### PROBLEM DESCRIPTION
Whenever a line in the entries below contains "rgba", copy that line.

### SOURCE INFORMATION
[Start of section]

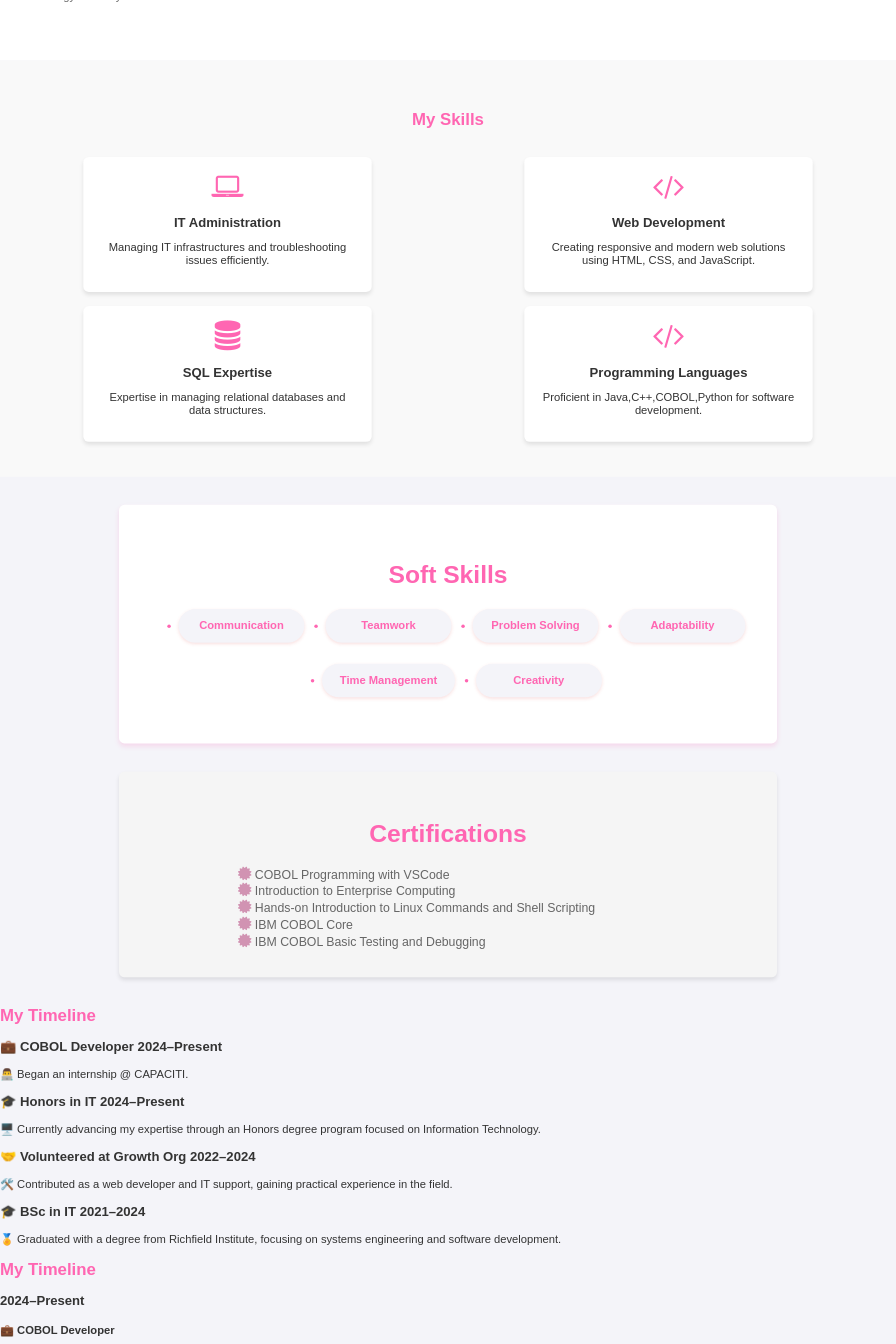
Repository: asandan8106/Asanda-sPortfolio
Page: Portfolio/About.html
An editor plug-in stored every save of this project. The page is shown before and after the next save, followed by the edit.
The browser window is 1280 px wide. The pictures show the part of the page from y = 793 to 2713 px (the page is 3267 px tall before and 2905 px after), at 70% of full size.

Above is the page before, as saved 2025-05-19 09:20:56.
Console error: ReferenceError: Typed is not defined

### Portfolio/About.html
<!DOCTYPE html>
<html lang="en">
<head>
    <meta charset="UTF-8">
    <meta name="viewport" content="width=device-width, initial-scale=1.0">
    <title>Portfolio - About</title>
    <link rel="stylesheet" href="https://cdnjs.cloudflare.com/ajax/libs/font-awesome/4.7.0/css/font-awesome.min.css">
       <link rel="stylesheet" href="styles/CSS/about.css" />
</head>
<body>
    <!-- Navigation Bar -->
    <header>
        <nav class="navbar">
            <div class="icon-bar">
                <a href="index.html"><i class="fa fa-home"></i><span>Home</span></a>
                <a href="About.html"><i class="fa fa-user"></i><span>About</span></a>
                <a href="project.html"><i class="fa fa-folder"></i><span>Projects</span></a>
                <a href="contact.html"><i class="fa fa-envelope"></i><span>Contact</span></a>
                <a href="chatbot.html"><i class="fa fa-wechat"></i><span>Chatbot</span></a>
            </div>
        </nav>
    </header>


    <!-- Hero Section -->
    <section class="hero-section">
        <div class="text">
            <h1>Welcome to My About Page</h1>
            <p>Discover more about my journey, skills, and experiences as a dedicated IT professional.</p>
        </div>
        <img src="images/picture.webp" alt="Your Photo">
    </section>

    <!-- About Section -->
    <section class="about-section">
        <div class="content">
            <h2>Profile Summary</h2>
            <p>
               Technology has never been just a job for me—it’s a playground where I get to transform complex challenges into practical solutions that genuinely make life easier. I thrive on crafting systems that aren’t just efficient and reliable but intuitive enough to simplify the everyday for users. A recent project I’m proud of is a payroll system that effortlessly handles everything from salary calculations to tax deductions, freeing businesses from tedious manual work and helping them run smoother. I’m detail-driven but always keep the bigger picture in mind, making sure every piece fits perfectly together—solid in its foundation and seamless in its experience. After all, debugging is just like being a detective in a crime movie where you are also the murderer! It’s this balance that fuels my passion and keeps me motivated to create technology that truly makes a difference.


            </p>
        </div>
        <div class="highlights">
            <h2>Key Highlights</h2>
            <ul>
                <li><i class="fa fa-check-circle"></i>Turning tech headaches into smooth experiences..</li>
                <li><i class="fa fa-check-circle"></i> Built systems that actually make life easier (ask my payroll project)...</li>
                <li><i class="fa fa-check-circle"></i> Tech that works, not just looks good.</li>
            </ul>
        </div>
    </section>

    <!-- Skills Section -->
    <section class="skills-section">
        <h2>My Skills</h2>
        <div class="skills-container">
            <div class="skill-card">
                <div class="icon"><i class="fa fa-laptop"></i></div>
                <h3>IT Administration</h3>
                <p>Managing IT infrastructures and troubleshooting issues efficiently.</p>
            </div>
            <div class="skill-card">
                <div class="icon"><i class="fa fa-code"></i></div>
                <h3>Web Development</h3>
                <p>Creating responsive and modern web solutions using HTML, CSS, and JavaScript.</p>
            </div>
            <div class="skill-card">
                <div class="icon"><i class="fa fa-database"></i></div>
                <h3>SQL Expertise</h3>
                <p>Expertise in managing relational databases and data structures.</p>
            </div>
            <div class="skill-card">
                <div class="icon"><i class="fa fa-code"></i></div>
                <h3>Programming Languages</h3>
                <p>Proficient in Java,C++,COBOL,Python for software development.</p>
            </div>
        </div>
    </section>
<section class="soft-skills-section">
    <h2>Soft Skills</h2>
    <ul class="soft-skills-list">
        <li>Communication</li>
        <li>Teamwork</li>
        <li>Problem Solving</li>
        <li>Adaptability</li>
        <li>Time Management</li>
        <li>Creativity</li>
    </ul>
</section>

<section class="certification-section">
    <h2>Certifications</h2>
    <ul class="certification-list">
        <li><i class="fa fa-certificate"></i>
            <a href="https://www.credly.com/badges/4c66f79b-ba31-44de-8d69-b57a3cbdc68f/linked_in_profile" target="_blank" rel="noopener noreferrer">
                COBOL Programming with VSCode
            </a>
        </li>
        <li><i class="fa fa-certificate"></i>
            <a href="https://www.coursera.org/account/accomplishments/verify/8TMCOO9QFN47" target="_blank" rel="noopener noreferrer">
              Introduction to Enterprise Computing
            </a>
        </li>
        <li><i class="fa fa-certificate"></i>
            <a href="https://www.credly.com/badges/31d8a5a7-f87c-4acf-a509-039343c42ad2/linked_in_profile" target="_blank" rel="noopener noreferrer">
             Hands-on Introduction to Linux Commands and Shell Scripting
            </a>
        </li>
        <li><i class="fa fa-certificate"></i>
            <a href="https://www.coursera.org/account/accomplishments/verify/7HGLX49AV1LQ" target="_blank" rel="noopener noreferrer">
              IBM COBOL Core
            </a>
        </li>
         <li><i class="fa fa-certificate"></i>
            <a href="https://www.coursera.org/account/accomplishments/verify/7KDKOBWAL0O5" target="_blank" rel="noopener noreferrer">
             IBM COBOL Basic Testing and Debugging
            </a>
        </li>
    </ul>
</section>
<section class="timeline-section">
  <h2>My Timeline</h2>
  <div class="timeline-list">
    <div class="timeline-card">
      <div class="marker"></div>
      <div class="content">
        <h3>💼 COBOL Developer <span>2024–Present</span></h3>
        <p>👨‍💻 Began an internship @ CAPACITI.</p>
      </div>
    </div>

    <div class="timeline-card">
      <div class="marker"></div>
      <div class="content">
        <h3>🎓 Honors in IT <span>2024–Present</span></h3>
        <p>🖥️ Currently advancing my expertise through an Honors degree program focused on Information Technology.</p>
      </div>
    </div>

    <div class="timeline-card">
      <div class="marker"></div>
      <div class="content">
        <h3>🤝 Volunteered at Growth Org <span>2022–2024</span></h3>
        <p>🛠️ Contributed as a web developer and IT support, gaining practical experience in the field.</p>
      </div>
    </div>

    <div class="timeline-card">
      <div class="marker"></div>
      <div class="content">
        <h3>🎓 BSc in IT <span>2021–2024</span></h3>
        <p>🏅 Graduated with a degree from Richfield Institute, focusing on systems engineering and software development.</p>
      </div>
    </div>
  </div>
</section>


<section class="timeline-section horizontal-timeline">
  <h2>My Timeline</h2>
  <div class="timeline-scroll">
    <div class="timeline-card">
      <h3>2024–Present</h3>
      <h4>💼 COBOL Developer</h4>
      <p>👨‍💻 Internship @ CAPACITI</p>
    </div>
    <div class="timeline-card">
      <h3>2024–Present</h3>
      <h4>🎓 Honors in IT</h4>
      <p>🖥️ Pursuing Honors @ Richfield Graduate Institute</p>
    </div>
    <div class="timeline-card">
      <h3>2022–2024</h3>
      <h4>🤝 Volunteer Experience</h4>
      <p>🛠️ Web Dev & IT Support @ Growth Org</p>
    </div>
    <div class="timeline-card">
      <h3>2021–2024</h3>
      <h4>🎓 BSc in IT</h4>
      <p>🏅 Richfield Institute – Systems Engineering</p>
    </div>
  </div>
</section>


    <button id="back-to-top" aria-label="Back to top">
    ↑
</button>


</section>
 <!-- Footer -->
    <footer>
        <p>&copy; 2024 Asanda Ngwenya. All Rights Reserved.</p>
        <p>Connect with me on
            <a href="https://www.linkedin.com/" target="_blank">LinkedIn</a>,
            <a href="https://twitter.com/" target="_blank">Twitter</a>, and
            <a href="https://www.instagram.com/" target="_blank">Instagram</a>.
        </p>
    </footer>
        <script src="Javascript/animation.js"></script>
</body>
</html>

### Portfolio/styles/CSS/about.css
       body {
            font-family: 'Arial', sans-serif;
            margin: 0;
            padding: 0;
            color: #333;
            background-color: #f4f4f9;
        }

        h1, h2 {
            color: #ff66b2;
        }

        a {
            text-decoration: none;
        }

        /* Navigation Bar */
        .navbar {
    display: flex;
    justify-content: center;
    align-items: center;
    background: #fff; /* Transparent black for overlay effect */
    position: fixed;
    top: 0;
    width: 100%;
    height: 60px;
    z-index: 100;
    box-shadow: 0px 2px 10px rgba(0, 0, 0, 0.5);
}

.navbar .icon-bar {
    display: flex;
    gap: 25px;
}

.navbar .icon-bar a {
    text-decoration: none;
    color:rgba(0, 0, 0, 0.5);
    font-size: 18px;
    font-weight: bold;
    display: flex;
    align-items: center;
    transition: color 0.3s, background 0.3s;
    padding: 8px 15px;
    border-radius: 5px;
}

.navbar .icon-bar a i {
    margin-right: 8px;
}

.navbar .icon-bar a:hover {
    color: #d62828;
    background: rgba(255, 255, 255, 0.2);
}

.navbar .icon-bar a span {
    display: inline-block;
}

.navbar-right a:hover {
    color: #ff66b2;
}




        /* Hero Section */
        .hero-section {
            display: flex;
            justify-content: center;
            align-items: center;
            background: url('https://via.placeholder.com/1500x500') no-repeat center center/cover;
            color: white;
            padding: 100px 20px;
        }

        .hero-section .text {
            text-align: center;
            margin-right: 30px;
        }

        .hero-section h1 {
            font-size: 48px;
            margin-bottom: 20px;
            animation: fadeIn 1s ease-out;
        }

        .hero-section p {
            font-size: 20px;
            line-height: 1.6;
            max-width: 800px;
            margin: 0 auto;
            animation: fadeIn 1.5s ease-out;
            color: #333;
        }

        .hero-section img {
            border-radius: 50%;
            width: 150px;
            height: 150px;
            object-fit: cover;
            border: 4px solid #ff66b2;
        }

        /* About Section */
        .about-section {
            display: flex;
            flex-wrap: wrap;
            justify-content: space-around;
            padding: 50px 20px;
            background-color: white;
            animation: fadeIn 2s ease-out;
        }

        .about-section .content, .about-section .highlights {
            flex: 1 1 45%;
            margin: 10px;
        }

        .about-section .content h2, .about-section .highlights h2 {
            margin-bottom: 20px;
        }

        .about-section .content p {
            color: #666;
            line-height: 1.8;
        }

        .about-section .highlights ul {
            list-style: none;
            padding: 0;

        }

        .about-section .highlights ul li {
            margin: 10px 0;
            color:  #666;
        }

        .about-section .highlights ul li i {
            color: #ff66b2;
            margin-right: 10px;
        }

        /* Skills Section */
        .skills-section {
            padding: 50px 20px;
            background-color: #f9f9f9;
            text-align: center;
        }

        .skills-section h2 {
            margin-bottom: 40px;
            animation: fadeIn 2s ease-out;
        }

        .skills-container {
            display: flex;
            justify-content: space-around;
            flex-wrap: wrap;
            gap: 20px;
        }

        .skill-card {
            background-color: white;
            padding: 20px;
            border-radius: 8px;
            box-shadow: 0 4px 6px rgba(0, 0, 0, 0.1);
            transition: transform 0.3s ease, box-shadow 0.3s ease;
            width: 30%;
            animation: fadeIn 2.5s ease-out;
        }

        .skill-card:hover {
            transform: translateY(-10px);
            box-shadow: 0 8px 15px rgba(0, 0, 0, 0.2);
        }

        .skill-card .icon {
            font-size: 40px;
            color: #ff66b2;
            margin-bottom: 15px;
            animation: iconBounce 1s infinite ease-in-out;
        }

        .skill-card h3 {
            margin-bottom: 10px;
        }
        /* Soft Skills Section */
.soft-skills-section {
    padding: 50px 20px;
    background-color: #fff;
    max-width: 900px;
    margin: 40px auto;
    border-radius: 8px;
    box-shadow: 0 4px 8px rgba(255, 102, 178, 0.2);
    color: #333;
    text-align: center;
}

.soft-skills-section h2 {
    color: #ff66b2;
    font-size: 2.2rem;
    margin-bottom: 30px;
    font-weight: bold;
    font-family: 'Arial', sans-serif;
}

.soft-skills-list {
    display: flex;
    flex-wrap: wrap;
    justify-content: center;
    gap: 30px;
}

.soft-skills-list li {
    background-color: #f4f4f9;
    padding: 15px 25px;
    border-radius: 25px;
    font-weight: 600;
    color:#ff66b2;
    box-shadow: 0 2px 5px rgba(214, 40, 40, 0.15);
    min-width: 130px;
    transition: background-color 0.3s ease, color 0.3s ease;
    cursor: default;
}

.soft-skills-list li:hover {
    background-color: #ff66b2;
    color: white;
    box-shadow: 0 4px 12px rgba(255, 102, 178, 0.6);
}

        /* Certification Section Styles */
.certification-section {
    padding: 40px 20px;
    background-color: #f5f5f5;
    color: #333; /* dark text for readability */
    max-width: 900px;
    margin: 40px auto;
    border-radius: 8px;
    box-shadow: 0 4px 6px rgba(0,0,0,0.1);
}

.certification-section h2 {
    text-align: center;
    margin-bottom: 25px;
    color:#ff66b2;
    font-size: 2.2rem;
    font-weight: bold;
    font-family: 'Arial', sans-serif;
}

.certification-list {
    list-style: none;
    padding-left: 0;
    font-size: 1.1rem;
    max-width: 600px;
    margin: 0 auto;
}

/* .certification-list li {
    margin: 12px 0;
    display: flex;
    align-items: center;
    gap: 12px;
    color: #555;
    font-weight: 500;
} */

.certification-list li i {
    color: #d193b2;
    font-size: 1.4rem;}

    .certification-list a {
    color: #666;
    text-decoration: none;
    font-weight: 500;
    transition: color 0.3s ease;
}



        /* Timeline Section */
        /* .timeline-section {
            padding: 50px 20px;
            background-color: white;
        }

        .timeline-section h2 {
            text-align: center;
            margin-bottom: 40px;
            animation: fadeIn 1.5s ease-out;
        }

        .timeline {
            position: relative;
            margin: 0 auto;
            max-width: 800px;
            animation: slideIn 2s ease-out;
        }

        .timeline::before {
            content: '';
            position: absolute;
            top: 0;
            left: 50%;
            transform: translateX(-50%);
            width: 4px;
            height: 100%;
            background-color: #ff66b2;
        }

        .timeline-item {
            position: relative;
            padding: 20px;
            background-color: #f9f9f9;
            margin: 20px 0;
            border-radius: 8px;
            box-shadow: 0 4px 6px rgba(0, 0, 0, 0.1);
            width: 45%;
            animation: fadeIn 2.5s ease-out;
        }

        .timeline-item:nth-child(odd) {
            left: 0;
        }

        .timeline-item:nth-child(even) {
            left: 50%;
        }

        .timeline-item .date {
            font-weight: bold;
            color: #ff66b2;
            margin-bottom: 10px;
        }

        .timeline-item .title {
            font-size: 20px;
            font-weight: bold;
            color: #333;
        }

        .timeline-item .details {
            font-size: 16px;
            color: #666;
        } */

        /* Footer */
        footer {
            background-color: #333; /* Black */
            color: white;
            padding: 30px 20px;
            text-align: center;
            margin-top: 50px;
        }

        footer p {
            margin: 5px 0;
        }

        footer a {
            color: #f06292; /* Light pink */
            text-decoration: none;
            font-weight: bold;
        }

        footer a:hover {
            text-decoration: underline;
        }
    #back-to-top {
    position: fixed;
    bottom: 30px;
    right: 30px;
    background-color: #ff66b2;
    color: white;
    border: none;
    padding: 12px 16px;
    border-radius: 50%;
    font-size: 20px;
    cursor: pointer;
    box-shadow: 0 4px 8px rgba(255, 102, 178, 0.4);
    display: none; /* hidden by default */
    z-index: 200;
    transition: background-color 0.3s ease;
}

#back-to-top:hover {
    background-color: #d62828;
}


        /* Animation Styles */
        @keyframes fadeIn {
            from {
                opacity: 0;
                transform: translateY(20px);
            }
            to {
                opacity: 1;
                transform: translateY(0);
            }
        }

        @keyframes slideIn {
            from {
                opacity: 0;
                transform: translateX(-100%);
            }
            to {
                opacity: 1;
                transform: translateX(0);
            }
        }

        @keyframes iconBounce {
            0%, 100% {
                transform: scale(1);
            }
            50% {
                transform: scale(1.2);
            }
        }

### Portfolio/Javascript/animation.js
document.addEventListener("DOMContentLoaded", () => {
    const options = {
   strings: [
    "I am <span class='name'>Asanda</span> Ngwenya",
    "A Software <span class='name'>Developer</span>",
    "I turn caffeine<span class='name'> into</span> code",
    "And bugs <span class='name'>into </span> features",
    "Let's create <span class='name'>something  </span>  amazing together!"
],

        typeSpeed: 50,
        backSpeed: 50,
        backDelay: 2000,
        loop: true // Keeps looping through the phrases
    };

    new Typed(".typing-effect", options);
});

const backToTopButton = document.getElementById('back-to-top');

window.addEventListener('scroll', () => {
  if (window.scrollY > 300) {
    backToTopButton.style.display = 'block';
  } else {
    backToTopButton.style.display = 'none';
  }
});

backToTopButton.addEventListener('click', () => {
  window.scrollTo({ top: 0, behavior: 'smooth' });
});

const faders = document.querySelectorAll('.fade-in-section');

const appearOptions = {
  threshold: 0.1,
  rootMargin: "0px 0px -50px 0px"
};

const appearOnScroll = new IntersectionObserver((entries, appearOnScroll) => {
  entries.forEach(entry => {
    if (entry.isIntersecting) {
      entry.target.classList.add('is-visible');
      appearOnScroll.unobserve(entry.target);
    }
  });
}, appearOptions);

faders.forEach(fader => {
  appearOnScroll.observe(fader);
});

After the next save:
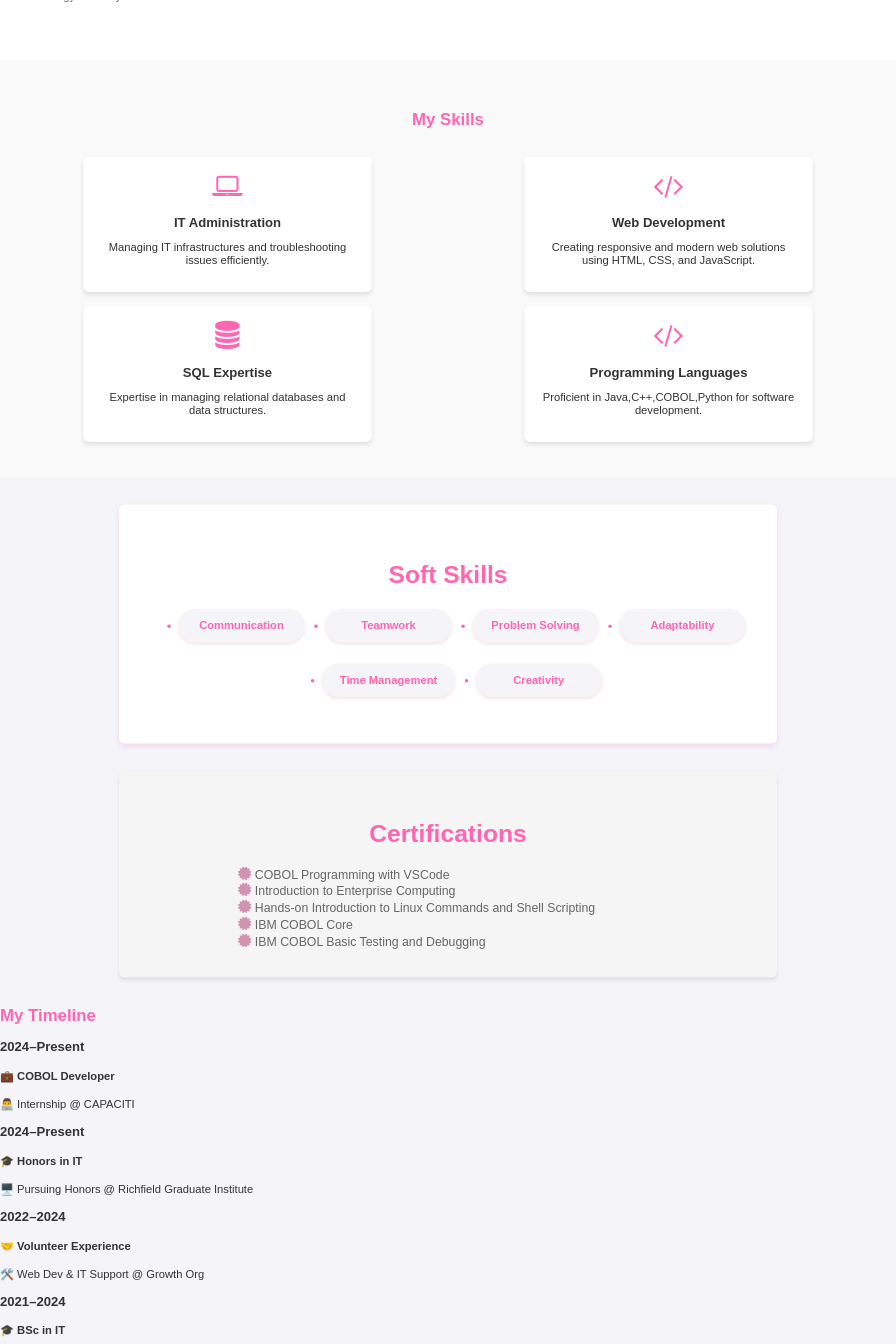
Saved 20 s later.
--- a/Portfolio/About.html
+++ b/Portfolio/About.html
@@ -119,7 +119,7 @@
         </li>
     </ul>
 </section>
-<section class="timeline-section">
+<!-- <section class="timeline-section">
   <h2>My Timeline</h2>
   <div class="timeline-list">
     <div class="timeline-card">
@@ -154,7 +154,7 @@
       </div>
     </div>
   </div>
-</section>
+</section> -->
 
 
 <section class="timeline-section horizontal-timeline">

[End of section]

### WRITTEN SOLUTION
    box-shadow: 0px 2px 10px rgba(0, 0, 0, 0.5);
    color:rgba(0, 0, 0, 0.5);
    background: rgba(255, 255, 255, 0.2);
            box-shadow: 0 4px 6px rgba(0, 0, 0, 0.1);
            box-shadow: 0 8px 15px rgba(0, 0, 0, 0.2);
    box-shadow: 0 4px 8px rgba(255, 102, 178, 0.2);
    box-shadow: 0 2px 5px rgba(214, 40, 40, 0.15);
    box-shadow: 0 4px 12px rgba(255, 102, 178, 0.6);
    box-shadow: 0 4px 6px rgba(0,0,0,0.1);
            box-shadow: 0 4px 6px rgba(0, 0, 0, 0.1);
    box-shadow: 0 4px 8px rgba(255, 102, 178, 0.4);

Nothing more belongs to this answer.